One always says no and the other gets excited just a little too early

One always says no and the other gets excited just a little too early

You are currently viewing One always says no and the other gets excited just a little too early

The conflict between Risk Management and Relationship/Investment Management in a Financial Institution or at an Asset Manager (Lender) is as old as the companies themselves. One side plays it safe, while the other jumps the gun with enthusiasm.

At the heart of the matter, there are two fundamentally different perspectives: Risk Managers, often perceived as overly cautious, are accused of being out of touch with the realities of the marketplace.
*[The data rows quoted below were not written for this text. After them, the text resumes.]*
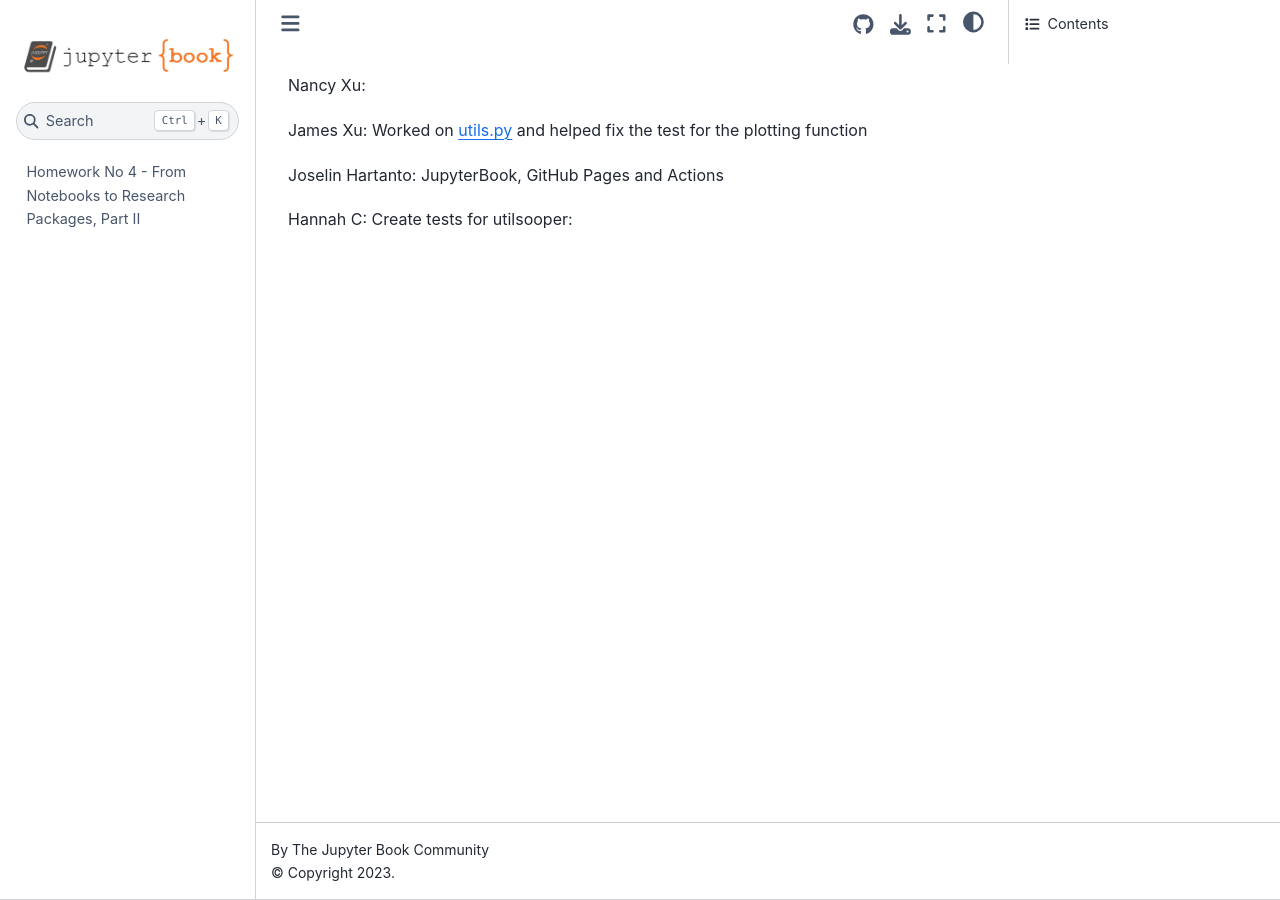
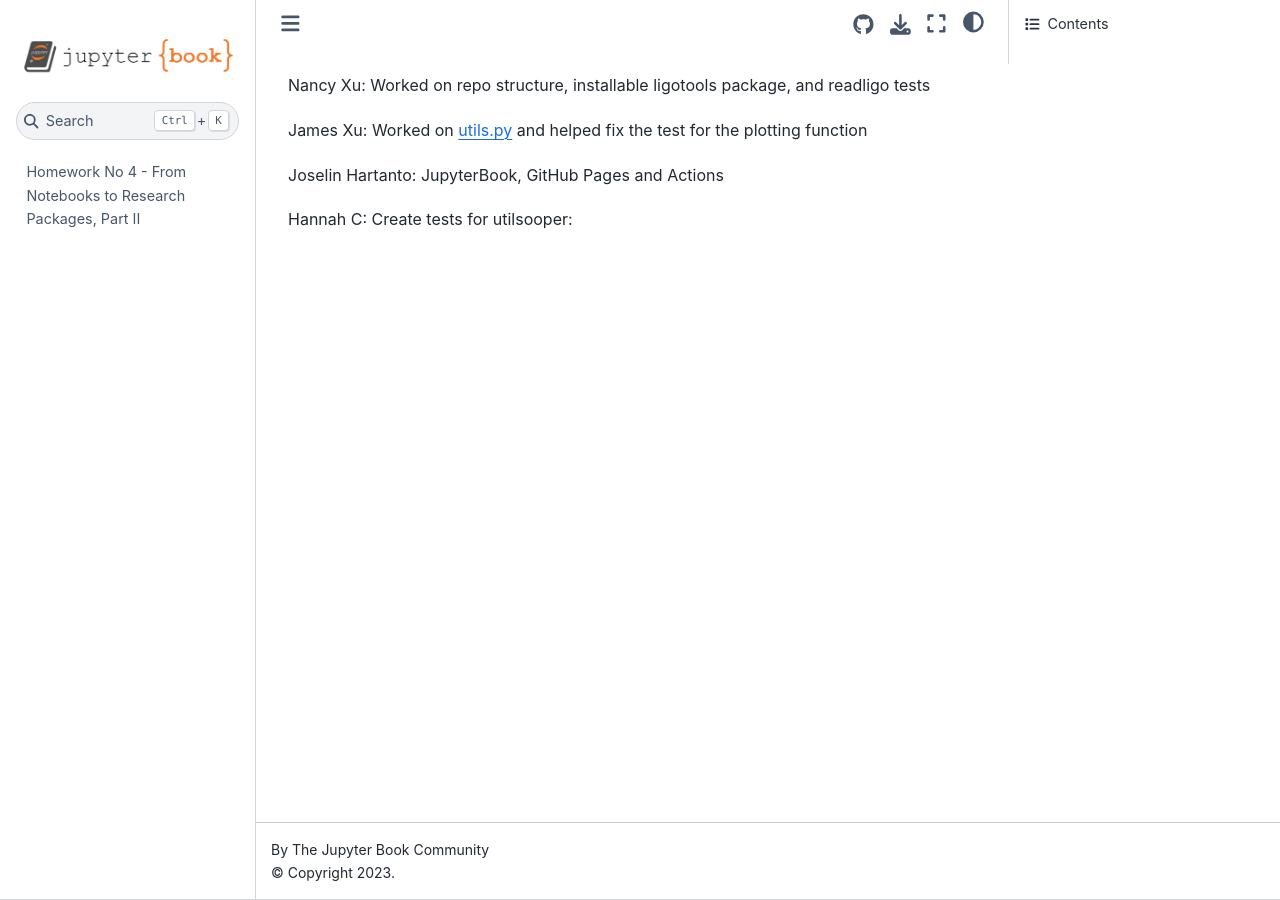
Before and after one commit to UCB-stat-159-s23/hw04-Group21, a Jupyter Book: the page built from contribution_statement.md, in a window 1280 px wide. Built offline with Jupyter Book 1.0.4 settings and Sphinx 7.4.7 and the Sphinx Book theme 1.1.4, drawn with Linux system fonts in a browser that asks for light colours; pages that are not in the unit, such as notebooks, are missing from menus.

Commit message:
Update contribution_statement.md

```diff
--- a/contribution_statement.md
+++ b/contribution_statement.md
@@ -1,4 +1,4 @@
-Nancy Xu:
+Nancy Xu: Worked on repo structure, installable ligotools package, and readligo tests
 
 James Xu: Worked on utils.py and helped fix the test for the plotting function
 
```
Relationship Managers are viewed as short-term focused, and overly eager to deploy the institution’s capital without due diligence.

This friction, however, masks the potential for synergy that could drive the institution towards success, of making adequate returns or phrasing it in a more humble way, “making sure the loan is repaid”.
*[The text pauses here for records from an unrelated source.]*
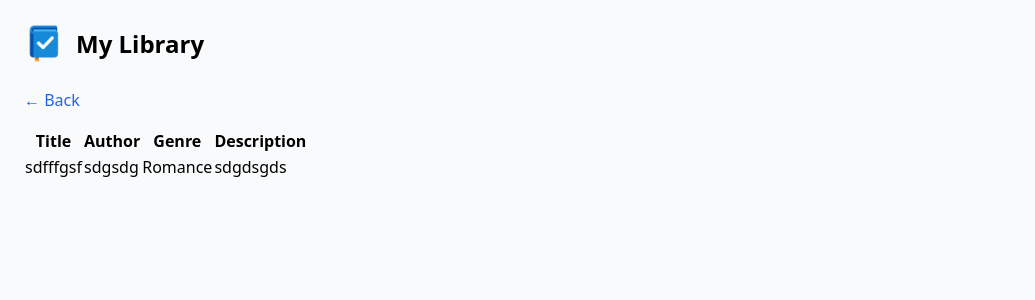
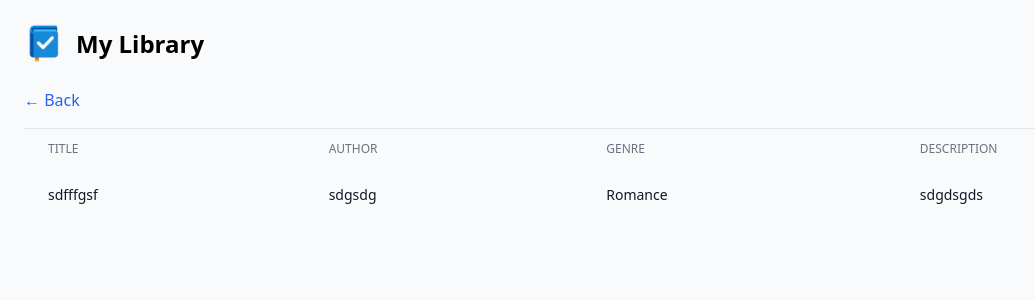
Before and after one commit to AdJud1cator/BookTracker, a Flask app: page /library in a window 1280 px wide. Shown: the top 300 px of the page, without its empty margins (0-1035 px from the left). Run offline with Flask 3, Linux system fonts and the light colour scheme; some libraries are stand-ins or nearby versions.

Commit message:
clean up html table

```diff
--- a/app/templates/Library.html
+++ b/app/templates/Library.html
@@ -16,75 +16,26 @@
     &larr; Back
   </a>
 
-  <table>
-    <tr>
-        <th>Title</th>
-        <th>Author</th>
-        <th>Genre</th>
-        <th>Description</th>
-    </tr>
-    {% for book in books %}
-    <tr>
-        <td>{{ book.title }}</td>
-        <td>{{ book.author }}</td>
-        <td>{{ book.genre }}</td>
-        <td>{{ book.description }}</td>
-    </tr>
-    {% endfor %}
-  </table>
-
-  <!--
   <div class="overflow-x-auto">
     <table class="min-w-full divide-y divide-gray-200">
-      <thead class="bg-gray-50">
-        <tr>
+      <thead class="bg-gray-50"></thead>
+      <tr>
           <th class="px-6 py-3 text-left text-xs font-medium text-gray-500 uppercase">Title</th>
           <th class="px-6 py-3 text-left text-xs font-medium text-gray-500 uppercase">Author</th>
-          <th class="px-6 py-3 text-left text-xs font-medium text-gray-500 uppercase">Status</th>
-          <th class="px-6 py-3 text-left text-xs font-medium text-gray-500 uppercase">Details</th>
-        </tr>
-      </thead>
-      <tbody class="bg-white divide-y divide-gray-200">
-        <tr>
-          <td class="px-6 py-4 whitespace-nowrap text-sm font-medium text-gray-900">The Great Gatsby</td>
-          <td class="px-6 py-4 whitespace-nowrap text-sm text-gray-600">F. Scott Fitzgerald</td>
-          <td class="px-6 py-4 whitespace-nowrap text-sm">
-            <span class="px-2 inline-flex text-xs leading-5 font-semibold rounded-full bg-blue-100 text-blue-800">
-              Reading
-            </span>
-          </td>
-          <td class="px-6 py-4 whitespace-nowrap text-sm">
-            <a href="{{ url_for('details') }}" class="text-blue-500 hover:underline">View Details</a>
-          </td>
-        </tr>
-        <tr>
-          <td class="px-6 py-4 whitespace-nowrap text-sm font-medium text-gray-900">1984</td>
-          <td class="px-6 py-4 whitespace-nowrap text-sm text-gray-600">George Orwell</td>
-          <td class="px-6 py-4 whitespace-nowrap text-sm">
-            <span class="px-2 inline-flex text-xs leading-5 font-semibold rounded-full bg-green-100 text-green-800">
-              Finished
-            </span>
-          </td>
-          <td class="px-6 py-4 whitespace-nowrap text-sm">
-            <a href="{{ url_for('details') }}" class="text-blue-500 hover:underline">View Details</a>
-          </td>
-        </tr>
-        <tr>
-          <td class="px-6 py-4 whitespace-nowrap text-sm font-medium text-gray-900">To Kill a Mockingbird</td>
-          <td class="px-6 py-4 whitespace-nowrap text-sm text-gray-600">Harper Lee</td>
-          <td class="px-6 py-4 whitespace-nowrap text-sm">
-            <span class="px-2 inline-flex text-xs leading-5 font-semibold rounded-full bg-yellow-100 text-yellow-800">
-              Next
-            </span>
-          </td>
-          <td class="px-6 py-4 whitespace-nowrap text-sm">
-            <a href="{{ url_for('details') }}" class="text-blue-500 hover:underline">View Details</a>
-          </td>
-        </tr>
-      </tbody>
+          <th class="px-6 py-3 text-left text-xs font-medium text-gray-500 uppercase">Genre</th>
+          <th class="px-6 py-3 text-left text-xs font-medium text-gray-500 uppercase">Description</th>
+      </tr>
+      {% for book in books %}
+      <tr>
+          <td class="px-6 py-4 whitespace-nowrap text-sm font-medium text-gray-900">{{ book.title }}</td>
+          <td class="px-6 py-4 whitespace-nowrap text-sm font-medium text-gray-900">{{ book.author }}</td>
+          <td class="px-6 py-4 whitespace-nowrap text-sm font-medium text-gray-900">{{ book.genre }}</td>
+          <td class="px-6 py-4 whitespace-nowrap text-sm font-medium text-gray-900">{{ book.description }}</td>
+      </tr>
+      {% endfor %}
     </table>
   </div>
-   -->
+
 </body>
 
 {% endblock %}
```
Also changed, not shown: app.db (added).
How can we be smarter about this problem?  To transform this age-old confrontation into a productive dialogue, both parties need to reconsider their approaches:
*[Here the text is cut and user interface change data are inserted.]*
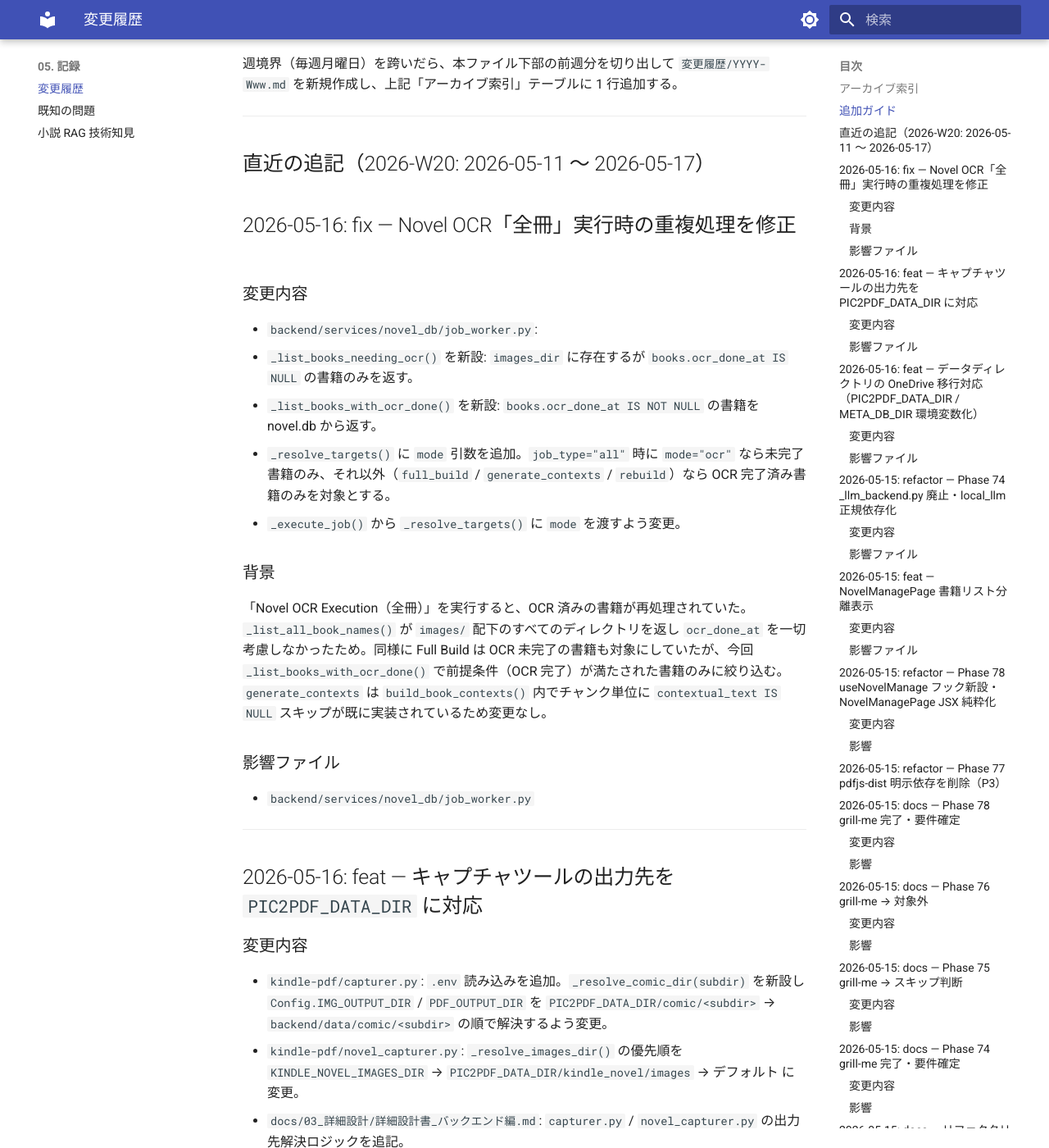
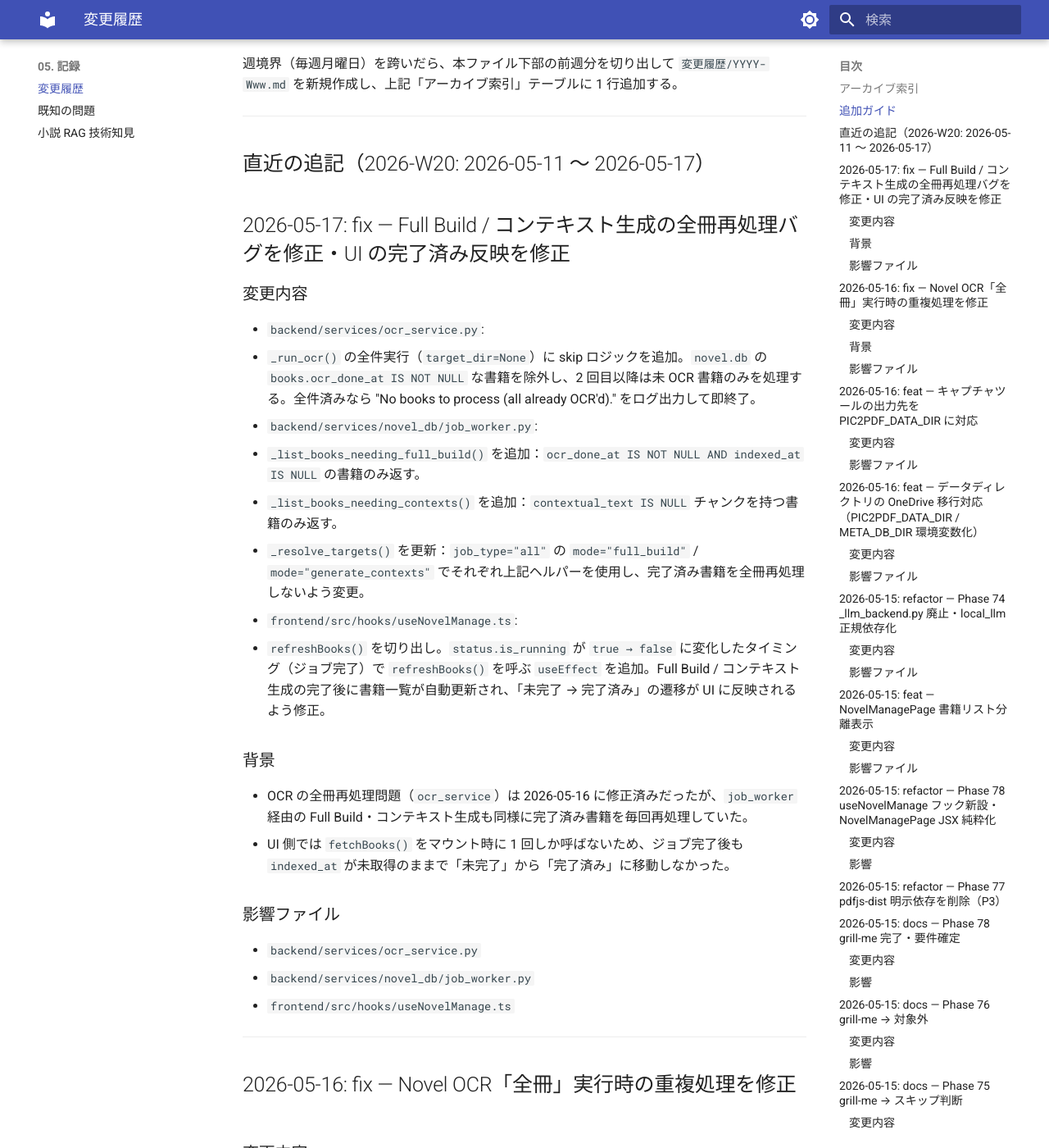
Before and after one commit to kkmmyr/Pic2PDF_Viewer, an MkDocs documentation site: the page built from docs/05_記録/変更履歴.md, in a window 1280 px wide and 1400 px high, scrolled down 1156 px. Shown: the whole window at 82% size. Built offline with MkDocs 1.6.1 and Material for MkDocs 9.7.7, drawn with Linux system fonts in a browser that asks for light colours; some of the changed text lies outside the part shown.

Commit message:
docs: ocr_service skip ロジック・job_worker ヘルパー関数・useNovelManage 自動更新を設計書に反映
- OCR設計書: ocr_service._run_ocr() の OCR 済み書籍 skip ロジック追加を 2026-05-17 注記として追記
- RAG バックエンド設計: _list_books_needing_full_build / _list_books_needing_contexts ヘルパー追加と
  _resolve_targets() 選択ロジック更新を反映
- フロントエンド詳細設計書: useNovelManage.ts の refreshBooks / is_running 監視 useEffect を説明に追記
- 変更履歴: 2026-05-17 Full Build・コンテキスト生成の重複処理バグ修正エントリを追加

Co-Authored-By: Claude Sonnet 4.6 <noreply@anthropic.com>

```diff
--- a/docs/03_詳細設計/詳細設計書_フロントエンド編.md
+++ b/docs/03_詳細設計/詳細設計書_フロントエンド編.md
@@ -360,7 +360,7 @@ frontend/
 | [frontend/src/hooks/useNovelLibraryGroup.ts](../../frontend/src/hooks/useNovelLibraryGroup.ts) | `BookSummary[]` から `series` / `author` / `flat` グループへの変換。各グループに `series_id` / `representative`（代表 book）/ `books`（series_index 昇順）を付与（`NovelDbPage` の `LibrarySection` で使用） |
 | [frontend/src/hooks/novel_build/index.ts](../../frontend/src/hooks/novel_build/index.ts) | `novel_build` フックのバレルエクスポート |
 | [frontend/src/hooks/novel_build/useNovelBuildQueue.ts](../../frontend/src/hooks/novel_build/useNovelBuildQueue.ts) | 本構築ジョブキュー管理（SSE でリアルタイム受信 + `enqueue` / `cancel` 操作）。`enabled` フラグで SSE 接続を遅延起動できる（Phase 61 追加）。`useNovelManage` から内部呼び出し（4.6、B-24） |
-| [frontend/src/hooks/useNovelManage.ts](../../frontend/src/hooks/useNovelManage.ts) | 構築管理ページのオーケストレーターフック（Phase 78）。`useNovelBuildQueue` / `useOcrStatus` を内部呼び出しし、タブ切替・書籍選択・`unifiedRows` 構築を一本化。Full Build 用（`allBooks` / `selectedBook` / `handleEnqueueBuild`）とコンテキスト生成用（`allBooksCtx` / `selectedBookCtx` / `handleEnqueueCtx`）の書籍選択状態を独立して保持 |
+| [frontend/src/hooks/useNovelManage.ts](../../frontend/src/hooks/useNovelManage.ts) | 構築管理ページのオーケストレーターフック（Phase 78）。`useNovelBuildQueue` / `useOcrStatus` を内部呼び出しし、タブ切替・書籍選択・`unifiedRows` 構築を一本化。Full Build 用（`allBooks` / `selectedBook` / `handleEnqueueBuild`）とコンテキスト生成用（`allBooksCtx` / `selectedBookCtx` / `handleEnqueueCtx`）の書籍選択状態を独立して保持。`status.is_running` が `true → false` に変化したタイミング（ジョブ完了）で `refreshBooks()` を呼び書籍リストを再取得し、「未完了 → 完了済み」の遷移を UI に反映する |
 
 #### ストア (stores/ — Zustand グローバルストア)
 
--- a/docs/05_記録/変更履歴.md
+++ b/docs/05_記録/変更履歴.md
@@ -28,6 +28,29 @@
 ---
 
 ## 直近の追記（2026-W20: 2026-05-11 〜 2026-05-17）
+
+## 2026-05-17: fix — Full Build / コンテキスト生成の全冊再処理バグを修正・UI の完了済み反映を修正
+
+### 変更内容
+- `backend/services/ocr_service.py`:
+  - `_run_ocr()` の全件実行（`target_dir=None`）に skip ロジックを追加。`novel.db` の `books.ocr_done_at IS NOT NULL` な書籍を除外し、2 回目以降は未 OCR 書籍のみを処理する。全件済みなら "No books to process (all already OCR'd)." をログ出力して即終了。
+- `backend/services/novel_db/job_worker.py`:
+  - `_list_books_needing_full_build()` を追加：`ocr_done_at IS NOT NULL AND indexed_at IS NULL` の書籍のみ返す。
+  - `_list_books_needing_contexts()` を追加：`contextual_text IS NULL` チャンクを持つ書籍のみ返す。
+  - `_resolve_targets()` を更新：`job_type="all"` の `mode="full_build"` / `mode="generate_contexts"` でそれぞれ上記ヘルパーを使用し、完了済み書籍を全冊再処理しないよう変更。
+- `frontend/src/hooks/useNovelManage.ts`:
+  - `refreshBooks()` を切り出し。`status.is_running` が `true → false` に変化したタイミング（ジョブ完了）で `refreshBooks()` を呼ぶ `useEffect` を追加。Full Build / コンテキスト生成の完了後に書籍一覧が自動更新され、「未完了 → 完了済み」の遷移が UI に反映されるよう修正。
+
+### 背景
+- OCR の全冊再処理問題（`ocr_service`）は 2026-05-16 に修正済みだったが、`job_worker` 経由の Full Build・コンテキスト生成も同様に完了済み書籍を毎回再処理していた。
+- UI 側では `fetchBooks()` をマウント時に 1 回しか呼ばないため、ジョブ完了後も `indexed_at` が未取得のままで「未完了」から「完了済み」に移動しなかった。
+
+### 影響ファイル
+- `backend/services/ocr_service.py`
+- `backend/services/novel_db/job_worker.py`
+- `frontend/src/hooks/useNovelManage.ts`
+
+---
 
 ## 2026-05-16: fix — Novel OCR「全冊」実行時の重複処理を修正
 
```
Also changed, not shown: docs/03_詳細設計/機能別/OCR設計書.md (+2 -0 lines), docs/03_詳細設計/機能別/小説テキスト検索・RAG機能_バックエンド設計.md (+6 -4 lines).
Let’s start with the Risk Manager. The default answer ‘no’ in decision-making needs to be more constructively replaced with a ‘yes, if’ stance. This means articulating clear conditions under which a proposal might be approved, based on a well-articulated risk appetite and a thorough risk assessment framework. It’s about setting realistic parameters, not moving goalposts, or imposing unwarranted restrictions. It also needs profound experience to handle borderline cases. It must be based on transparent communication and information sharing throughout the lending process.

On the other hand, Relationship Managers need to recalibrate their definition of success. No high-flying announcements or press releases of new transactions, allegedly groundbreaking, game-changing, mind-blowing, etc. This language is mainly deceiving. The focus should shift from the initial thrill of loan disbursement to the goal of the borrower’s successful repayment and the fulfillment of the loan’s intended impact. It’s about running the full marathon, not just reveling in the excitement of the starting gun.

Financial Institutions are shifting their business models towards a more customer-centric and risk-sensitive approach. The goal is no longer to just “sell loans” but rather to solve a client’s problems and accompanying its growth. This will require significantly higher risk awareness in the first line of defense, combined with a much leaner second line.

It also requires a much stronger team approach. In team sports, you often need an offense and a defense. In the most successful teams, you can see the offense contributing to defending and the defense scoring goals as well. No team will be successful if the players just stick to their positions.

Embracing this team spirit requires a deep understanding of the actual value addition that banking services bring to the customers. Throughout my career, I’ve witnessed and been part of this dynamic interplay, and I’ve seen firsthand the fruits of successful collaboration. It calls for mindful leadership and stakeholders who truly understand how conscious risk-taking differentiates itself from short-term gambling.

If your team is yet to embrace this ethos, perhaps it’s time you led the charge. After all, change begins with a single step, or in this case, a shift in perspective.

Leave a Reply